This later proved to be useful because, when Julia was going through protracted labor with our first son, I recited the poem for hours as I rubbed lotion into her skin. (There were other poems I recited as well but this is the one we both remember.) There is something incantatory about Lear’s poetry that helped Julia focus on something beside the pain.
So here’s the poem.

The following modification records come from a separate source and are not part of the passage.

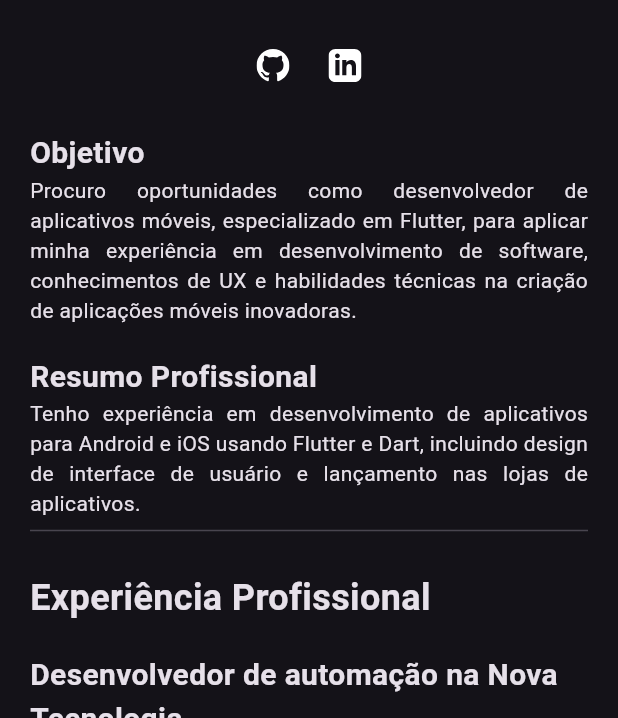
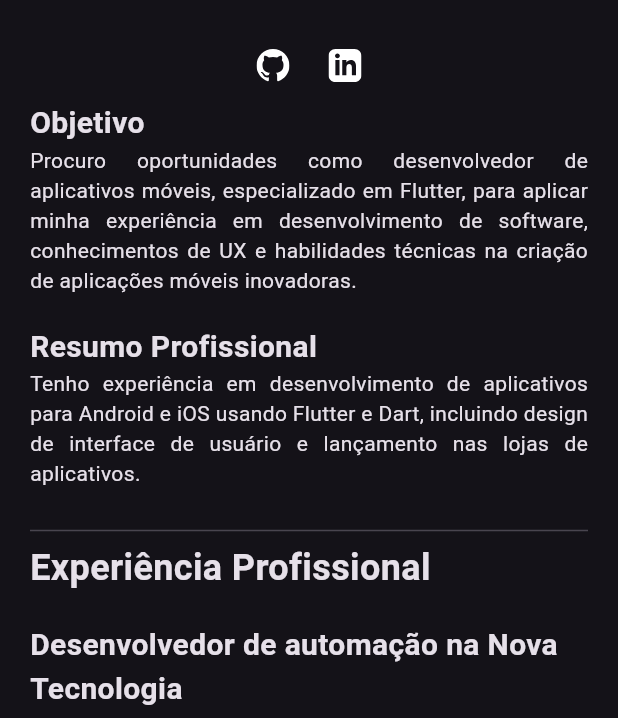
Before and after one commit to raulzanardo/curriculo, a Flutter app: the screen it shows after launch, on a phone screen of 412 x 824 dp, the part 518-1236 px from its top. Run offline on Flutter 3.47's test engine with Material 3 defaults, Android fonts, the phone set to English and light mode, and no system bars; our stand-ins replace flutter_svg, i18n_extension.

Commit message:
melhoria no espaçamento dos textos

```diff
--- a/lib/pages/page_about.dart
+++ b/lib/pages/page_about.dart
@@ -22,7 +22,9 @@ class _PageAboutState extends State<PageAbout> {
         child: SizedBox(
           width: 700,
           child: Column(
+
             children: [
+
               WidgetTextBox(
                 'Oi, meu nome é Raul!',
                 'Sou desenvolvedor Flutter há 3 anos. Como sou formado em Engenharia de controle e automação, desenvolvo aplicativos para o setor industrial, trabalhando desde o início do conceito, definindo e criando interfaces e fluxos de usuário, fazendo testes, até a publicação.',
--- a/lib/pages/page_home.dart
+++ b/lib/pages/page_home.dart
@@ -63,7 +63,6 @@ class _PageHomeState extends State<PageHome> with SingleTickerProviderStateMixin
                         }).toList(),
                         onTap: (index) {},
                       ),
-
                     ],
                   ),
                   actions: (MediaQuery.of(context).size.width > 370)
--- a/lib/pages/page_resume.dart
+++ b/lib/pages/page_resume.dart
@@ -59,7 +59,7 @@ class _PageResumeState extends State<PageResume> {
                           visible: (MediaQuery.of(context).size.width > 800),
                           child: Column(
                             children: [
-                              const SizedBox(height: 20.0),
+
                               Row(
                                 children: [
                                   IconButton(
@@ -86,7 +86,7 @@ class _PageResumeState extends State<PageResume> {
                   // --------------------------------------------------------------------------------------------------------------
                 ],
               ),
-              const SizedBox(height: 20.0),
+
               Text(
                 'Experiência Profissional'.i18n,
                 style: const TextStyle(
@@ -94,6 +94,7 @@ class _PageResumeState extends State<PageResume> {
                   fontWeight: FontWeight.bold,
                 ),
               ),
+              const SizedBox(height: 20.0),
               WidgetTextBox(
                 'Desenvolvedor de automação na Nova Tecnologia',
                 'Desenvolvimento de projetos de automação envolvendo sistemas de monitoramento industrial (Scada), robótica e aplicações voltadas para processos de pintura industrial. Elaboração de esquemas elétricos para montagem de quadros elétricos utilizando o EPLAN. – 06/10/2014 até 30/04/2018',
@@ -106,7 +107,7 @@ class _PageResumeState extends State<PageResume> {
                 'Estagiário de automação na Nova Tecnologia',
                 'Desenvolvimento de sistemas de controle e automação predial e de eficiência energética.  05/11/2012 até 25/10/2013.',
               ),
-              const SizedBox(height: 20.0),
+
               Text(
                 'Formação Acadêmica'.i18n,
                 style: const TextStyle(
@@ -114,6 +115,7 @@ class _PageResumeState extends State<PageResume> {
                   fontWeight: FontWeight.bold,
                 ),
               ),
+              const SizedBox(height: 20.0),
               WidgetTextBox(
                 'Graduação em Engenharia de Controle e Automação',
                 'IFSP Instituto Federal de Educação, Ciência e Tecnologia de São Paulo - 01/06/2009 a 28/08/2019',
@@ -122,7 +124,7 @@ class _PageResumeState extends State<PageResume> {
                 'Técnico em Eletrônica',
                 'ETEC Professor Aprígio Gonzaga - 01/06/2007 a 15/12/2008',
               ),
-              const SizedBox(height: 20.0),
+
               Text(
                 'Cursos Complementares'.i18n,
                 style: const TextStyle(
--- a/lib/pages/sub_page/page_porfolio_bingo.dart
+++ b/lib/pages/sub_page/page_porfolio_bingo.dart
@@ -20,7 +20,6 @@ class _PagePortfolioBingoState extends State<PagePortfolioBingo> {
   Widget build(BuildContext context) {
     return Scaffold(
       appBar: AppBar(
-        toolbarHeight: 40,
         title: const Text('Bingo'),
         centerTitle: false,
         automaticallyImplyLeading: false,
--- a/lib/pages/sub_page/page_porfolio_blitz.dart
+++ b/lib/pages/sub_page/page_porfolio_blitz.dart
@@ -20,7 +20,6 @@ class _PagePortfolioBlitzState extends State<PagePortfolioBlitz> {
   Widget build(BuildContext context) {
     return Scaffold(
       appBar: AppBar(
-        toolbarHeight: 40,
         title: const Text('Blitz'),
         centerTitle: false,
         automaticallyImplyLeading: false,
--- a/lib/pages/sub_page/page_porfolio_copal.dart
+++ b/lib/pages/sub_page/page_porfolio_copal.dart
@@ -20,7 +20,7 @@ class _PagePortfolioCopalState extends State<PagePortfolioCopal> {
   Widget build(BuildContext context) {
     return Scaffold(
       appBar: AppBar(
-        toolbarHeight: 40,
+
         title: const Text('Copal'),
         centerTitle: false,
         automaticallyImplyLeading: false,
--- a/lib/pages/sub_page/page_porfolio_item.dart
+++ b/lib/pages/sub_page/page_porfolio_item.dart
@@ -16,7 +16,6 @@ class _PagePortfolioItemState extends State<PagePortfolioItem> {
   Widget build(BuildContext context) {
     return Scaffold(
       appBar: AppBar(
-        toolbarHeight: 40,
         title: const Text('Lorem Ipsum'),
         centerTitle: false,
         automaticallyImplyLeading: false,
--- a/lib/pages/sub_page/page_porfolio_rock.dart
+++ b/lib/pages/sub_page/page_porfolio_rock.dart
@@ -20,7 +20,6 @@ class _PagePortfolioRockState extends State<PagePortfolioRock> {
   Widget build(BuildContext context) {
     return Scaffold(
       appBar: AppBar(
-        toolbarHeight: 40,
         title: const Text('Rock'),
         centerTitle: false,
         automaticallyImplyLeading: false,
--- a/lib/widgets/widget_text_box.dart
+++ b/lib/widgets/widget_text_box.dart
@@ -18,7 +18,7 @@ class _WidgetTextBoxState extends State<WidgetTextBox> {
     return Column(
       crossAxisAlignment: CrossAxisAlignment.start,
       children: [
-        const SizedBox(height: 20.0),
+
         Visibility(
           visible: widget.title.isNotEmpty,
           child: Text(
@@ -33,6 +33,7 @@ class _WidgetTextBoxState extends State<WidgetTextBox> {
           widget.body.i18n,
           textAlign: TextAlign.justify,
         ),
+        const SizedBox(height: 20.0),
       ],
     );
   }
```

Dedicated to you, Alban:
The Courtship of the Yonghy-Bonghy-Bo
By Edward Lear
On the Coast of Coromandel Where the early pumpkins blow, In the middle of the woods Lived the Yonghy-Bonghy-Bo. Two old chairs, and half a candle, One old jug without a handle-- These were all his worldly goods, In the middle of the woods, These were all his worldly goods, Of the Yonghy-Bonghy-Bo, Of the Yonghy-Bonghy Bo. Once, among the Bong-trees walking Where the early pumpkins blow, To a little heap of stones Came the Yonghy-Bonghy-Bo. There he heard a Lady talking, To some milk-white Hens of Dorking-- "'Tis the Lady Jingly Jones! On that little heap of stones Sits the Lady Jingly Jones!" Said the Yonghy-Bonghy-Bo, Said the Yonghy-Bonghy-Bo. "Lady Jingly! Lady Jingly! Sitting where the pumpkins blow, Will you come and be my wife?" Said the Yongby-Bonghy-Bo. "I am tired of living singly-- On this coast so wild and shingly-- I'm a-weary of my life; If you'll come and be my wife, Quite serene would be my life!" Said the Yonghy-Bongby-Bo, Said the Yonghy-Bonghy-Bo. "On this Coast of Coromandel Shrimps and watercresses grow, Prawns are plentiful and cheap," Said the Yonghy-Bonghy-Bo. "You shall have my chairs and candle, And my jug without a handle! Gaze upon the rolling deep (Fish is plentiful and cheap); As the sea, my love is deep!" Said the Yonghy-Bonghy-Bo, Said the Yonghy-Bonghy-Bo. Lady Jingly answered sadly, And her tears began to flow-- "Your proposal comes too late, Mr. Yonghy-Bonghy-Bo! I would be your wife most gladly!" (Here she twirled her fingers madly) "But in England I've a mate! Yes! you've asked me far too late, For in England I've a mate, Mr. Yonghy-Bonghy-Bo! Mr. Yongby-Bonghy-Bo! "Mr. Jones (his name is Handel-- Handel Jones, Esquire, & Co.) Dorking fowls delights to send Mr. Yonghy-Bonghy-Bo! Keep, oh, keep your chairs and candle, And your jug without a handle-- I can merely be your friend! Should my Jones more Dorkings send, I will give you three, my friend! Mr. Yonghy-Bonghy-Bo! Mr. Yonghy-Bonghy-Bo! "Though you've such a tiny body, And your head so large doth grow-- Though your hat may blow away Mr. Yonghy-Bonghy-Bo! Though you're such a Hoddy Doddy, Yet I wish that I could modi- Fy the words I needs must say! Will you please to go away That is all I have to say, Mr. Yonghy-Bonghy-Bo! Mr. Yonghy-Bonghy-Bo!" Down the slippery slopes of Myrtle, Where the early pumpkins blow, To the calm and silent sea Fled the Yonghy-Bonghy-Bo. There, beyond the Bay of Gurtle, Lay a large and lively Turtle. "You're the Cove," he said, "for me; On your back beyond the sea, Turtle, you shall carry me!" Said the Yonghy-Bonghy-Bo, Said the Yonghy-Bonghy-Bo. Through the silent-roaring ocean Did the Turtle swiftly go; Holding fast upon his shell Rode the Yonghy-Bonghy-Bo. With a sad primeval motion Towards the sunset isles of Boshen Still the Turtle bore him well. Holding fast upon his shell, "Lady Jingly Jones, farewell!" Sang the Yonghy-Bonghy-Bo, Sang the Yonghy-Bonghy-Bo. From the Coast of Coromandel Did that Lady never go; On that heap of stones she mourns For the Yonghy-Bonghy-Bo. On that Coast of Coromandel, In his jug without a handle Still she weeps, and daily moans; On that little heap of stones To her Dorking Hens she moans, For the Yonghy-Bonghy-Bo, For the Yonghy-Bonghy-Bo.